House Republican leaders on Thursday made it clear that their chamber will proceed with an immigration overhaul on its own terms.
With the Senate set to consider its tenuously negotiated immigration rewrite as early as the first week of June, the top four House Republicans — Speaker John A. Boehner of Ohio, Majority Leader Eric Cantor of Virginia, Majority Whip Kevin McCarthy of California and Republican Conference Chairwoman Cathy McMorris Rodgers of Washington — issued a joint statement Thursday that was co-signed by House Judiciary Chairman Robert W. Goodlatte of Virginia.
The statement appeared to be an effort to tamp down the widely held notion in the Senate that passage of that chamber’s bill would put inordinate pressure on the House to take it up and approve it.
“While we applaud the progress made by our Senate colleagues, there are numerous ways in which the House will approach the issue differently,” they leaders said. “The House remains committed to fixing our broken immigration system, but we will not simply take up and accept the bill that is emerging in the Senate if it passes.
“Rather, through regular order, the House will work its will and produce its own legislation,” they continued, adding that each chamber should “engage in a robust debate and amendment process.”
“Our nation’s immigration processes, border security, and enforcement mechanisms remain dysfunctional [and] the House goal is enactment of legislation that actually solves these problems,” they concluded.
But while the Senate managed in a days-long markup to advance its immigration bill, the House still appears to be struggling to settle on a strategy.

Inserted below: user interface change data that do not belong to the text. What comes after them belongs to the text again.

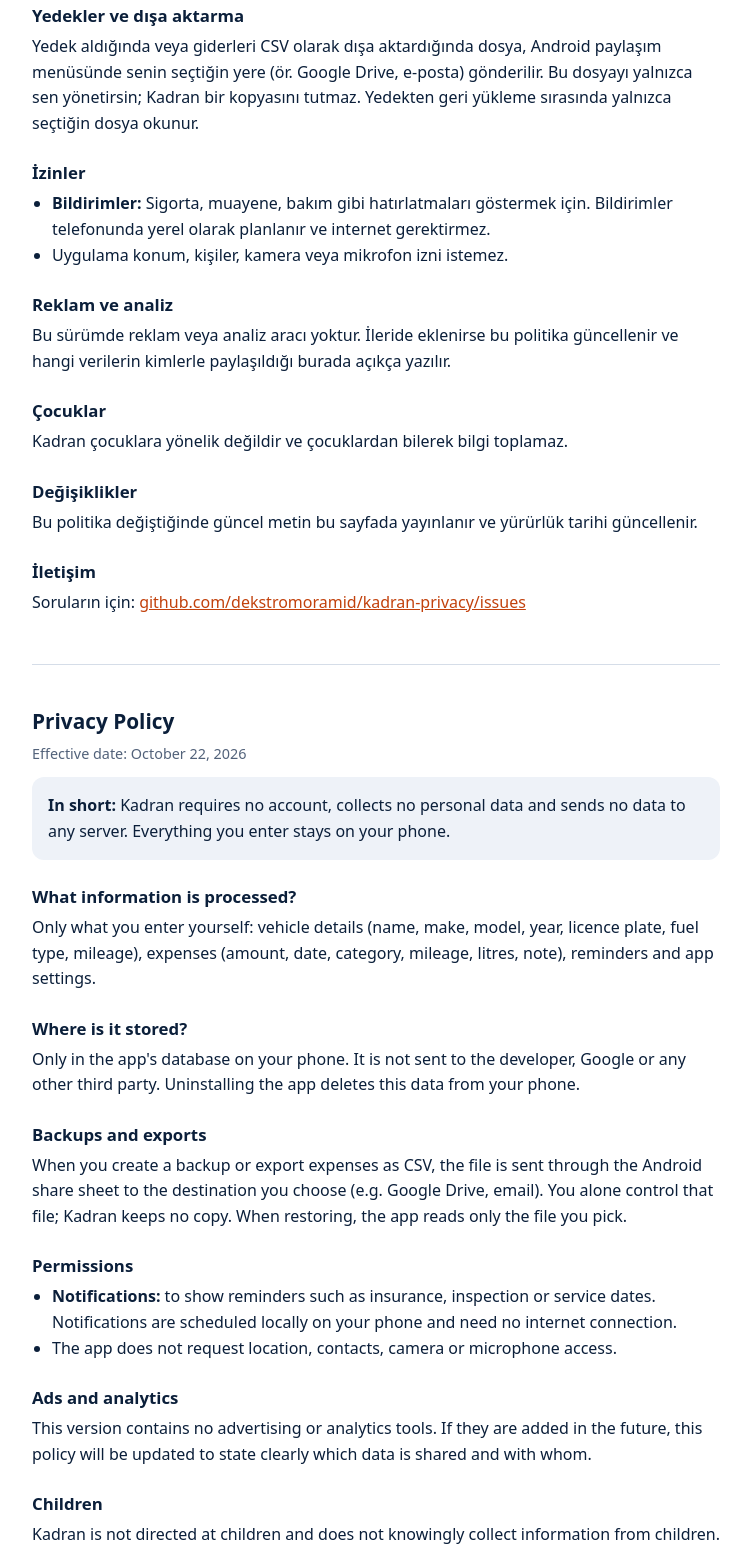
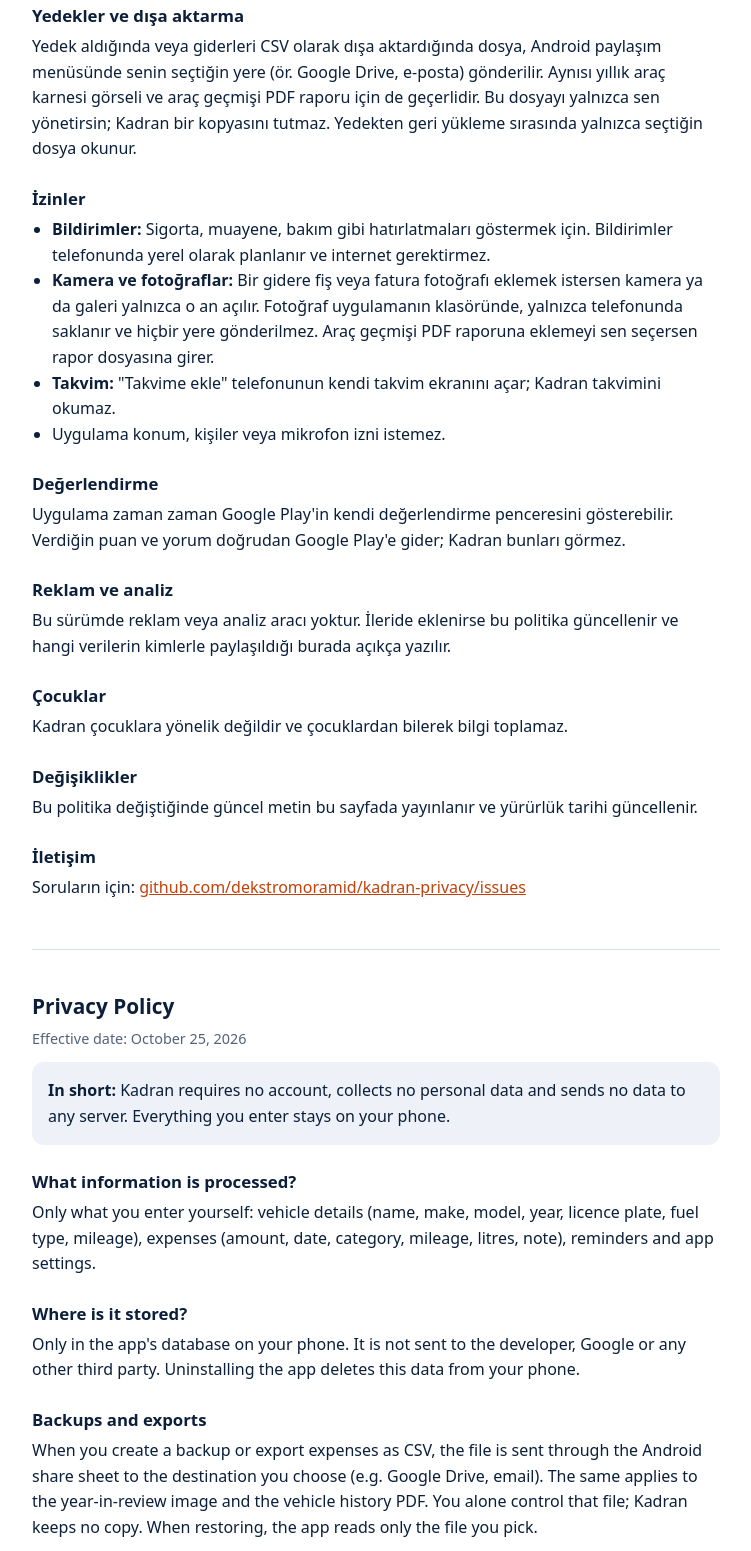
Before and after one commit to dekstromoramid/kadran-privacy, a plain HTML site: page index.html in a window 1280 px wide. Shown: the part 564-2115 px from the top of the page, without its empty margins (264-1015 px from the left). Drawn offline with Linux system fonts and the light colour scheme.

Commit message:
Update privacy policy: camera, photos, calendar, ratings (TR/EN)
Co-Authored-By: Claude Opus 5.5 <noreply@anthropic.com>

```diff
--- a/index.html
+++ b/index.html
@@ -76,7 +76,7 @@
 
   <section id="tr" lang="tr">
     <h2>Gizlilik Politikası</h2>
-    <p class="meta">Yürürlük tarihi: 22 Ekim 2026</p>
+    <p class="meta">Yürürlük tarihi: 25 Ekim 2026</p>
     <div class="summary">
       <strong>Kısaca:</strong> Kadran hesap istemez, kişisel veri toplamaz ve hiçbir sunucuya veri göndermez.
       Girdiğin tüm bilgiler yalnızca telefonunda saklanır.
@@ -92,15 +92,24 @@
 
     <h3>Yedekler ve dışa aktarma</h3>
     <p>Yedek aldığında veya giderleri CSV olarak dışa aktardığında dosya, Android paylaşım menüsünde
-      senin seçtiğin yere (ör. Google Drive, e-posta) gönderilir. Bu dosyayı yalnızca sen yönetirsin;
+      senin seçtiğin yere (ör. Google Drive, e-posta) gönderilir. Aynısı yıllık araç karnesi görseli ve araç
+      geçmişi PDF raporu için de geçerlidir. Bu dosyayı yalnızca sen yönetirsin;
       Kadran bir kopyasını tutmaz. Yedekten geri yükleme sırasında yalnızca seçtiğin dosya okunur.</p>
 
     <h3>İzinler</h3>
     <ul>
       <li><strong>Bildirimler:</strong> Sigorta, muayene, bakım gibi hatırlatmaları göstermek için.
         Bildirimler telefonunda yerel olarak planlanır ve internet gerektirmez.</li>
-      <li>Uygulama konum, kişiler, kamera veya mikrofon izni istemez.</li>
+      <li><strong>Kamera ve fotoğraflar:</strong> Bir gidere fiş veya fatura fotoğrafı eklemek istersen kamera ya da
+        galeri yalnızca o an açılır. Fotoğraf uygulamanın klasöründe, yalnızca telefonunda saklanır ve hiçbir yere
+        gönderilmez. Araç geçmişi PDF raporuna eklemeyi sen seçersen rapor dosyasına girer.</li>
+      <li><strong>Takvim:</strong> "Takvime ekle" telefonunun kendi takvim ekranını açar; Kadran takvimini okumaz.</li>
+      <li>Uygulama konum, kişiler veya mikrofon izni istemez.</li>
     </ul>
+
+    <h3>Değerlendirme</h3>
+    <p>Uygulama zaman zaman Google Play'in kendi değerlendirme penceresini gösterebilir. Verdiğin puan ve yorum
+      doğrudan Google Play'e gider; Kadran bunları görmez.</p>
 
     <h3>Reklam ve analiz</h3>
     <p>Bu sürümde reklam veya analiz aracı yoktur. İleride eklenirse bu politika güncellenir ve hangi
@@ -120,7 +129,7 @@
 
   <section id="en" lang="en">
     <h2>Privacy Policy</h2>
-    <p class="meta">Effective date: October 22, 2026</p>
+    <p class="meta">Effective date: October 25, 2026</p>
     <div class="summary">
       <strong>In short:</strong> Kadran requires no account, collects no personal data and sends no data to any server.
       Everything you enter stays on your phone.
@@ -136,15 +145,25 @@
 
     <h3>Backups and exports</h3>
     <p>When you create a backup or export expenses as CSV, the file is sent through the Android share sheet
-      to the destination you choose (e.g. Google Drive, email). You alone control that file; Kadran keeps no copy.
+      to the destination you choose (e.g. Google Drive, email). The same applies to the year-in-review image and the
+      vehicle history PDF. You alone control that file; Kadran keeps no copy.
       When restoring, the app reads only the file you pick.</p>
 
     <h3>Permissions</h3>
     <ul>
       <li><strong>Notifications:</strong> to show reminders such as insurance, inspection or service dates.
         Notifications are scheduled locally on your phone and need no internet connection.</li>
-      <li>The app does not request location, contacts, camera or microphone access.</li>
+      <li><strong>Camera and photos:</strong> If you attach a receipt or invoice photo to an expense, the camera or
+        gallery opens only at that moment. The photo is stored in the app's folder on your phone only and is never
+        uploaded. It goes into the vehicle history PDF only if you choose to include it.</li>
+      <li><strong>Calendar:</strong> "Add to calendar" opens your phone's own calendar screen; Kadran does not read
+        your calendar.</li>
+      <li>The app does not request location, contacts or microphone access.</li>
     </ul>
+
+    <h3>Ratings</h3>
+    <p>The app may occasionally show Google Play's own rating dialog. Your rating and review go directly to Google
+      Play; Kadran never sees them.</p>
 
     <h3>Ads and analytics</h3>
     <p>This version contains no advertising or analytics tools. If they are added in the future, this policy
```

A bipartisan group of House members, mirroring the Senate’s “gang of eight,” has been meeting consistently over the past several weeks to craft a broad-sweeping overhaul measure. But on Thursday, as members prepared to leave town for the recess, it seemed unlikely they would meet their self-imposed deadline to work out an agreement before Republicans strike out on their own, Idaho Republican Rep. Raúl R. Labrador suggested. Labrador has been a key negotiator in that group.
Meanwhile, some Republican lawmakers have embraced a piecemeal approach to immigration policy changes, which they say yields a better chance of success than a huge bill where a single unpopular provision could bring the whole thing crashing down.
“I think everyone, if they really think about it, supports [this approach],” said Rep. Darrell Issa, R-Calif., who, as chairman of the Oversight and Government Reform Committee and a member of the Judiciary Committee, joined Goodlatte on Thursday in introducing legislation to improve high-skilled immigration programs. “You shouldn’t have a bad item traded for another item in another part of the bill.”